Could you print, exactly as they stand, the lines from the one holding "mux_select --> board_pins" to the end of the data below, and nothing more?
### GIVEN DATA ###
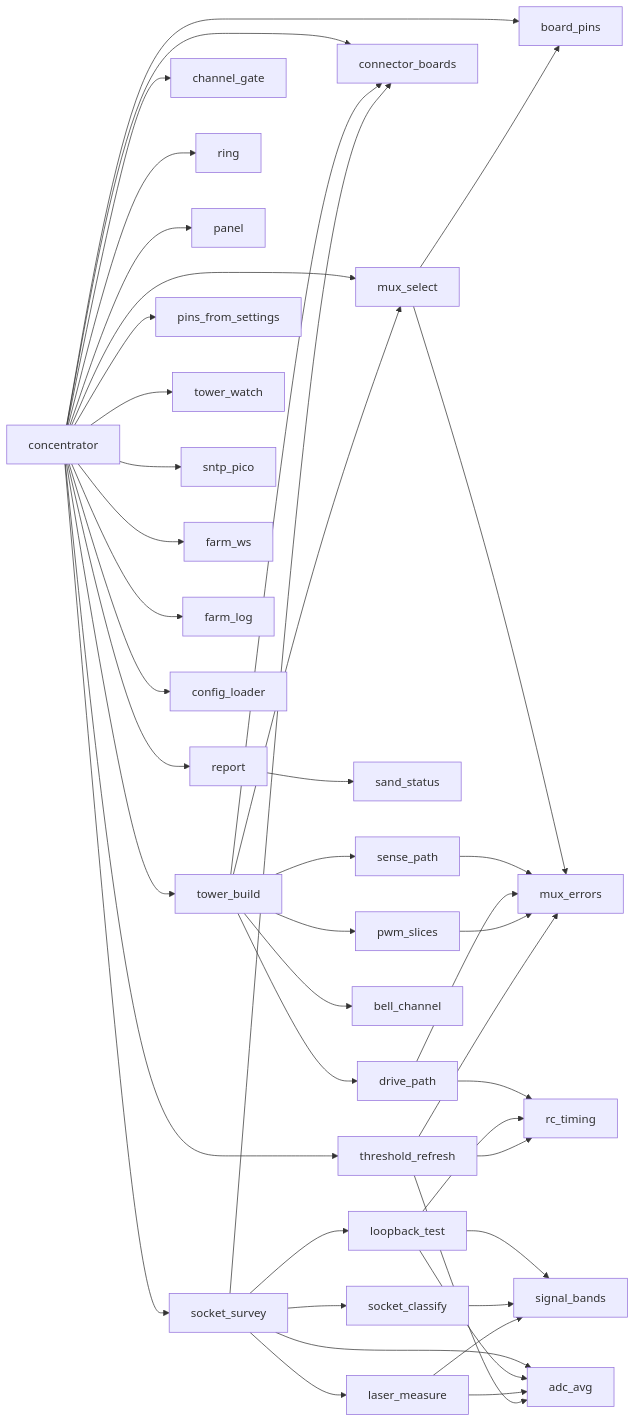
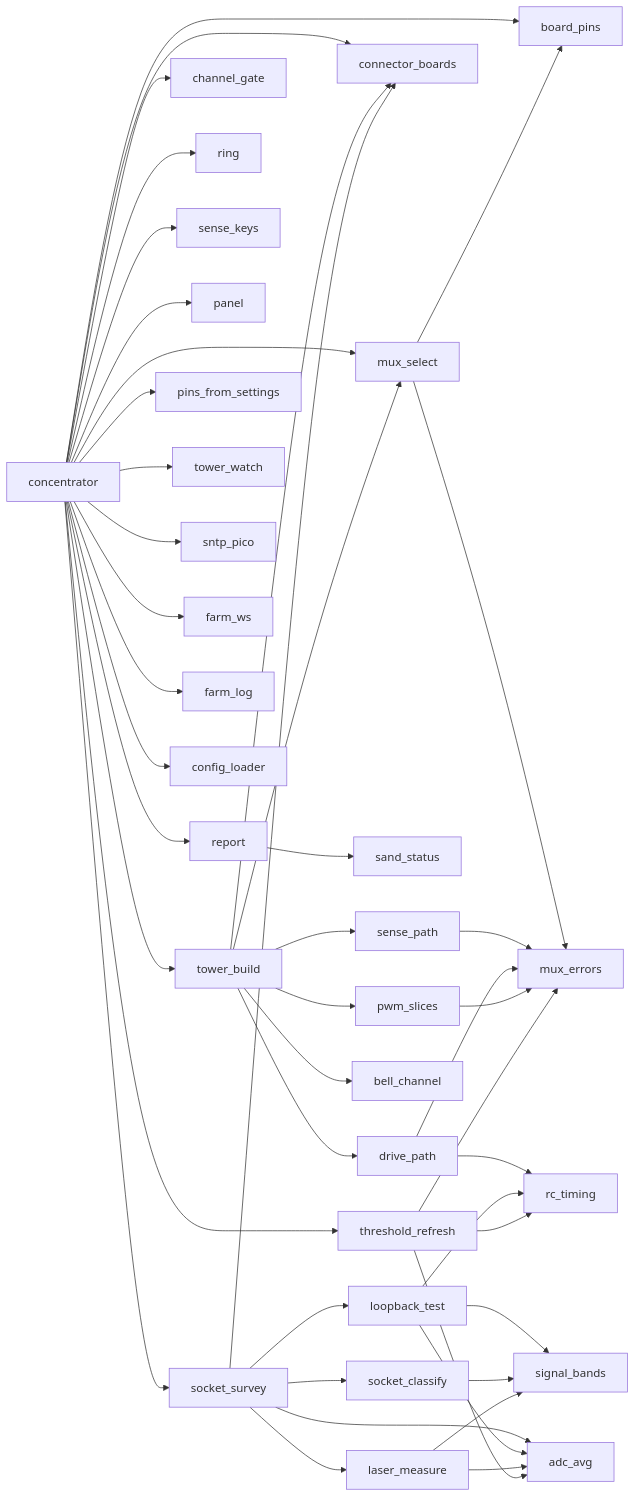
One commit to wyleu/sandswing changed the diagram in docs/STRUCTURE.md. Above: the diagram before and after it, drawn with Mermaid. The commit also changed other lines of this file and 12 other files, not shown here.

````diff
--- a/docs/STRUCTURE.md
+++ b/docs/STRUCTURE.md
@@ -70,46 +71,47 @@
 ```mermaid
 graph LR
   concentrator --> tower_build
   concentrator --> socket_survey
   concentrator --> channel_gate
   concentrator --> threshold_refresh
   concentrator --> ring
+  concentrator --> sense_keys
   concentrator --> panel
   concentrator --> report
   concentrator --> board_pins
   concentrator --> connector_boards
   concentrator --> mux_select
   concentrator --> pins_from_settings
   concentrator --> tower_watch
   concentrator --> sntp_pico
   concentrator --> farm_ws
   concentrator --> farm_log
   concentrator --> config_loader
   report --> sand_status
   tower_build --> mux_select
   tower_build --> sense_path
   tower_build --> drive_path
   tower_build --> bell_channel
   tower_build --> pwm_slices
   tower_build --> connector_boards
   mux_select --> board_pins
   mux_select --> mux_errors
   sense_path --> mux_errors
   drive_path --> mux_errors
   drive_path --> rc_timing
   pwm_slices --> mux_errors
   socket_survey --> loopback_test
   socket_survey --> socket_classify
   socket_survey --> laser_measure
   socket_survey --> connector_boards
   socket_survey --> adc_avg
   loopback_test --> rc_timing
   loopback_test --> signal_bands
   loopback_test --> adc_avg
   socket_classify --> signal_bands
   laser_measure --> signal_bands
   laser_measure --> adc_avg
   threshold_refresh --> rc_timing
   threshold_refresh --> mux_errors
   threshold_refresh --> adc_avg
 ```
````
###
§ THE ANSWER
   mux_select --> board_pins
   mux_select --> mux_errors
   sense_path --> mux_errors
   drive_path --> mux_errors
   drive_path --> rc_timing
   pwm_slices --> mux_errors
   socket_survey --> loopback_test
   socket_survey --> socket_classify
   socket_survey --> laser_measure
   socket_survey --> connector_boards
   socket_survey --> adc_avg
   loopback_test --> rc_timing
   loopback_test --> signal_bands
   loopback_test --> adc_avg
   socket_classify --> signal_bands
   laser_measure --> signal_bands
   laser_measure --> adc_avg
   threshold_refresh --> rc_timing
   threshold_refresh --> mux_errors
   threshold_refresh --> adc_avg
 ```
````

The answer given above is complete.